This is justly considered one of Hodgson’s greatest short stories, probably second only to his “The Voice in the Night”. Like that story, it’s a tale of fungal horror.
The story opens up very much like one of those club stories though the narrator actually delivers it in the “smoke-room of the Sand-a-lea running across the North Atlantic”.
The subject of the discussion is the mysteries of the “Life-Force”. The doctor who relates the main story argues it is like electricity or fire – forces that aren’t understood, need specific materials to manifest, and are of the “Outer Forces”. (That latter bit is curiously similar to something you’d hear in one of Hodgson’s Carnacki stories, but this is definitely not like one of those.)
By way of an example of what he means, he tells a story from his days as a ship’s doctor. (The length of time it takes before he starts telling it may annoy modern readers.)

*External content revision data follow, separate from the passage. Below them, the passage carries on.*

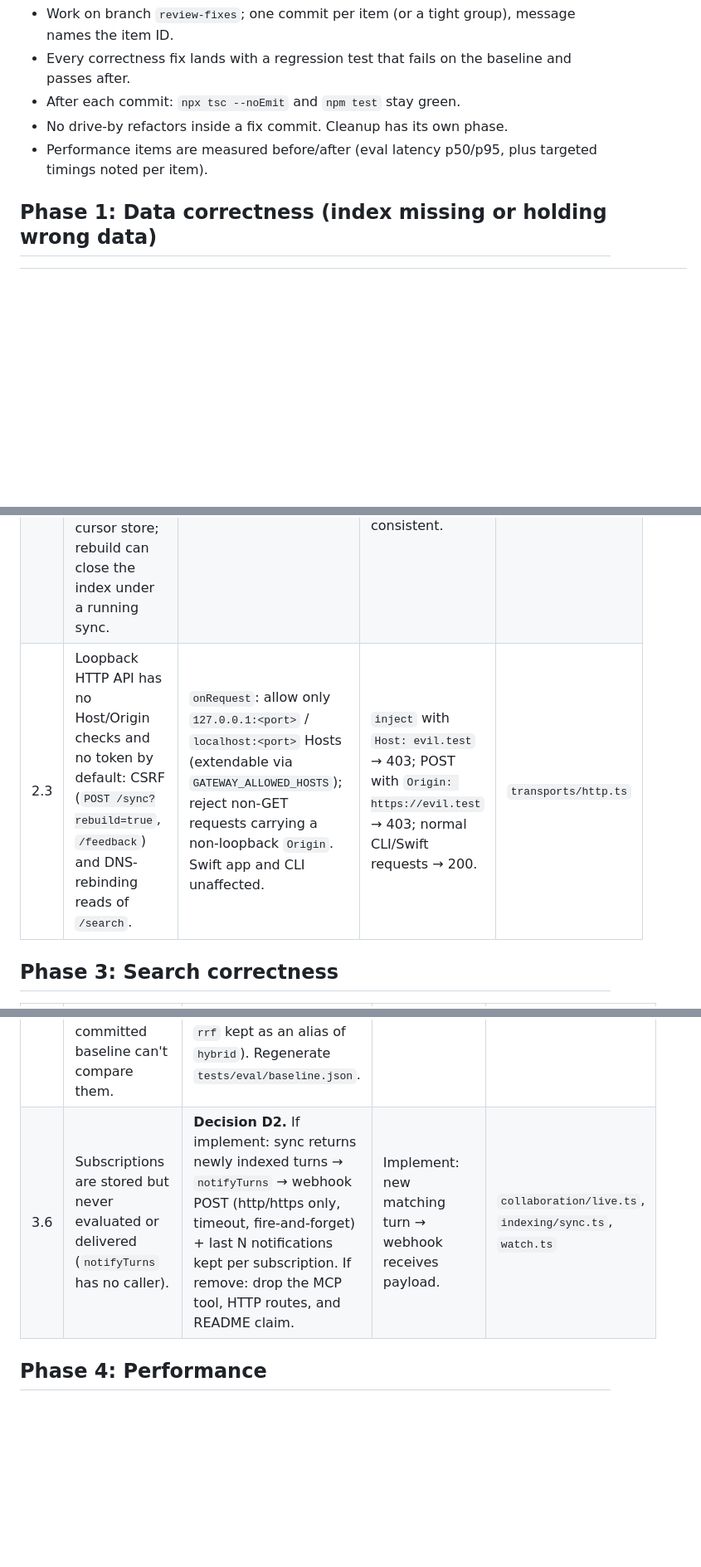
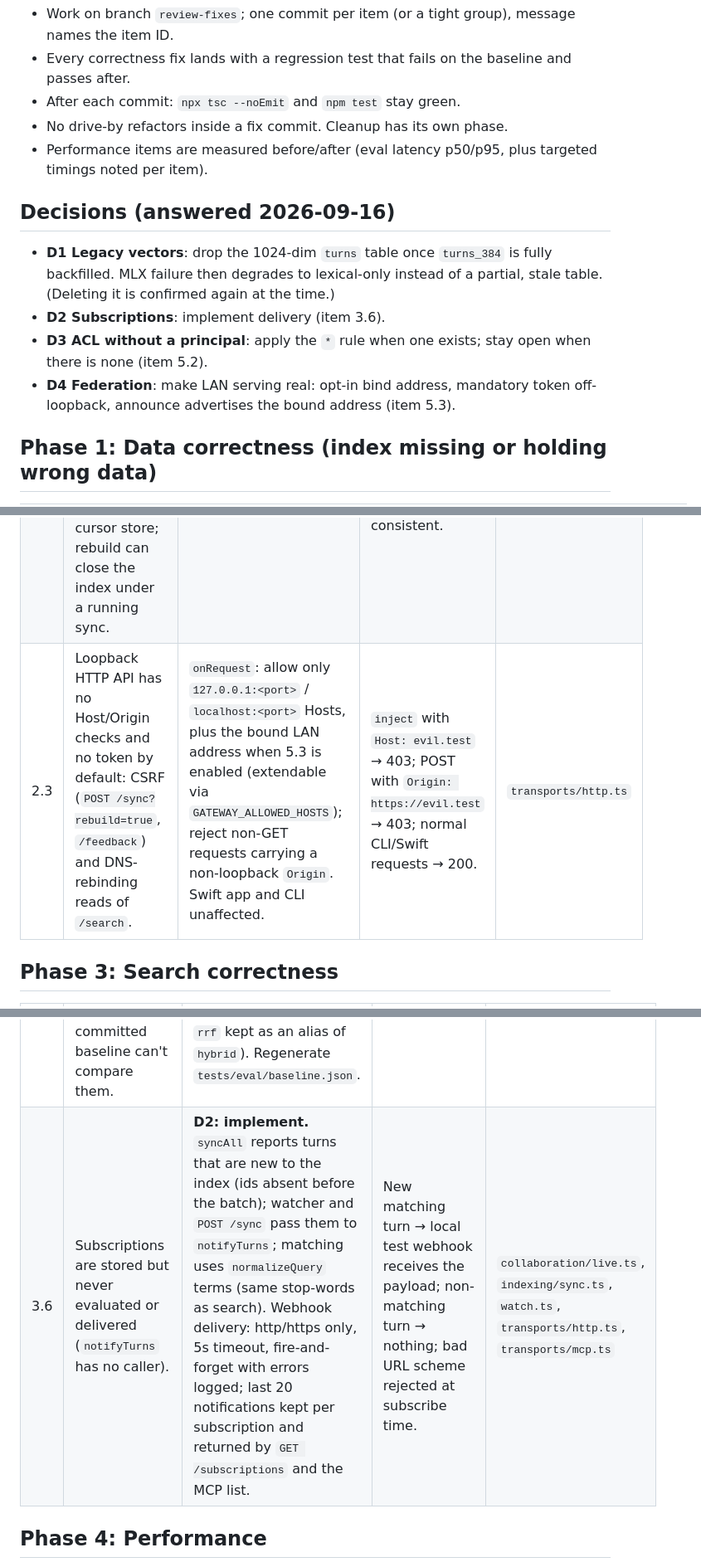
Before and after one commit to 20023136kelyan/agent-context-gateway, a Markdown page: REVIEW_FIX_PLAN.md, 3 parts joined by grey strips. Shown at 83% size. Drawn GitHub-style; blank space fills up the shorter version.

```diff
--- a/REVIEW_FIX_PLAN.md
+++ b/REVIEW_FIX_PLAN.md
@@ -10,6 +10,13 @@ Baseline commit: `c3ef061` · `tsc --noEmit`: clean · tests: 110/111 pass. The
 - After each commit: `npx tsc --noEmit` and `npm test` stay green.
 - No drive-by refactors inside a fix commit. Cleanup has its own phase.
 - Performance items are measured before/after (eval latency p50/p95, plus targeted timings noted per item).
+
+## Decisions (answered 2026-09-16)
+
+- **D1 Legacy vectors**: drop the 1024-dim `turns` table once `turns_384` is fully backfilled. MLX failure then degrades to lexical-only instead of a partial, stale table. (Deleting it is confirmed again at the time.)
+- **D2 Subscriptions**: implement delivery (item 3.6).
+- **D3 ACL without a principal**: apply the `*` rule when one exists; stay open when there is none (item 5.2).
+- **D4 Federation**: make LAN serving real: opt-in bind address, mandatory token off-loopback, announce advertises the bound address (item 5.3).
 
 ## Phase 1: Data correctness (index missing or holding wrong data)
 
@@ -27,7 +34,7 @@ Baseline commit: `c3ef061` · `tsc --noEmit`: clean · tests: 110/111 pass. The
 |---|---|---|---|---|
 | 2.1 | `sync --rebuild` builds a fresh `SearchService` and re-attaches only vectors: ACL, topology, feedback, temporal silently disabled until restart. | One `wireSearch(app)` used by `createApp` and rebuild (or `SearchService.setIndex`), so attachments can't be forgotten. | Rebuild, then search as an ACL-restricted principal → still filtered. | `app.ts`, `commands.ts`, `search/search.ts` |
 | 2.2 | Watcher sync, `POST /sync`, `syncSession`, and git events can run concurrently over one writer and cursor store; rebuild can close the index under a running sync. | App-level async mutex around all index writes. | Rebuild concurrent with a sync → both complete, doc count consistent. | `app.ts`, `watch.ts`, `commands.ts`, `git/hooks.ts` |
-| 2.3 | Loopback HTTP API has no Host/Origin checks and no token by default: CSRF (`POST /sync?rebuild=true`, `/feedback`) and DNS-rebinding reads of `/search`. | `onRequest`: allow only `127.0.0.1:<port>` / `localhost:<port>` Hosts (extendable via `GATEWAY_ALLOWED_HOSTS`); reject non-GET requests carrying a non-loopback `Origin`. Swift app and CLI unaffected. | `inject` with `Host: evil.test` → 403; POST with `Origin: https://evil.test` → 403; normal CLI/Swift requests → 200. | `transports/http.ts` |
+| 2.3 | Loopback HTTP API has no Host/Origin checks and no token by default: CSRF (`POST /sync?rebuild=true`, `/feedback`) and DNS-rebinding reads of `/search`. | `onRequest`: allow only `127.0.0.1:<port>` / `localhost:<port>` Hosts, plus the bound LAN address when 5.3 is enabled (extendable via `GATEWAY_ALLOWED_HOSTS`); reject non-GET requests carrying a non-loopback `Origin`. Swift app and CLI unaffected. | `inject` with `Host: evil.test` → 403; POST with `Origin: https://evil.test` → 403; normal CLI/Swift requests → 200. | `transports/http.ts` |
 
 ## Phase 3: Search correctness
 
@@ -38,7 +45,7 @@ Baseline commit: `c3ef061` · `tsc --noEmit`: clean · tests: 110/111 pass. The
 | 3.3 | Rerank rescored only the top 15 and re-sorted them against raw tail scores (different scales): the tail can outrank reranked results. | Reranked slice keeps its order; tail is placed after it (scores mapped below the reranked minimum). | Stub reranker scoring everything low → top results still come from the reranked slice. | `search/search.ts` |
 | 3.4 | Topology rewrite uses the harness *filter* as the caller's harness (defaults to `claude-code`); resolved targets always report scope `parent`. | Resolve the caller's harness from the session map before rewriting; rewriter returns the matched relation. | Codex caller with a parent link, no harness filter → "my parent" resolves; child reference reports `children`. | `search/search.ts`, `search/rewriter.ts` |
 | 3.5 | Eval `--mode lexical` still attaches vectors via `searchOnce`; all modes run the same pipeline, so the committed baseline can't compare them. | `SearchOptions.semantic` (default true) honored by `SearchService` and `searchOnce`; runner maps modes: `lexical` (no vectors), `hybrid` (vectors + RRF), `rerank` (hybrid + cross-encoder; `rrf` kept as an alias of `hybrid`). Regenerate `tests/eval/baseline.json`. | Lexical mode → vector store never queried (spy). | `search/search.ts`, `commands.ts`, `eval/runner.ts`, `scripts/run-eval.ts` |
-| 3.6 | Subscriptions are stored but never evaluated or delivered (`notifyTurns` has no caller). | **Decision D2.** If implement: sync returns newly indexed turns → `notifyTurns` → webhook POST (http/https only, timeout, fire-and-forget) + last N notifications kept per subscription. If remove: drop the MCP tool, HTTP routes, and README claim. | Implement: new matching turn → webhook receives payload. | `collaboration/live.ts`, `indexing/sync.ts`, `watch.ts` |
+| 3.6 | Subscriptions are stored but never evaluated or delivered (`notifyTurns` has no caller). | **D2: implement.** `syncAll` reports turns that are new to the index (ids absent before the batch); watcher and `POST /sync` pass them to `notifyTurns`; matching uses `normalizeQuery` terms (same stop-words as search). Webhook delivery: http/https only, 5s timeout, fire-and-forget with errors logged; last 20 notifications kept per subscription and returned by `GET /subscriptions` and the MCP list. | New matching turn → local test webhook receives the payload; non-matching turn → nothing; bad URL scheme rejected at subscribe time. | `collaboration/live.ts`, `indexing/sync.ts`, `watch.ts`, `transports/http.ts`, `transports/mcp.ts` |
 
 ## Phase 4: Performance
 
```
Also changed, not shown: other parts of REVIEW_FIX_PLAN.md (+7 -13 lines).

After the Bheotpte was damaged in a storm in the Indian Ocean, repairs were started on the ship. A couple of miles away a “rum-looking” derelict ship is spotted.
Besides the narrator, we have three main characters, all of a type. The Captain is courageous if illiterate. The First Mate has some learning. The Second Mate is cultured and sensitive.
The First Mate thinks, given its lines, that the derelict is probably 300 years old.
While the crew works on repairs, the three officers and the doctor go off to explore the vessel, approaching it through a thick scum on the water. They realize the ship is covered in fungus.
Hodgson does a superb job of evoking the eeriness and horror of a ship that has been consumed by a new life form that has evolved, something created by accident from circumstances and whatever cargo the ship had. Hodgson gives excellent descriptions of its veined color, its texture, the spongy feeling of its skin.
Not every man is going to leave that vessel again, and the water has secrets like the ship.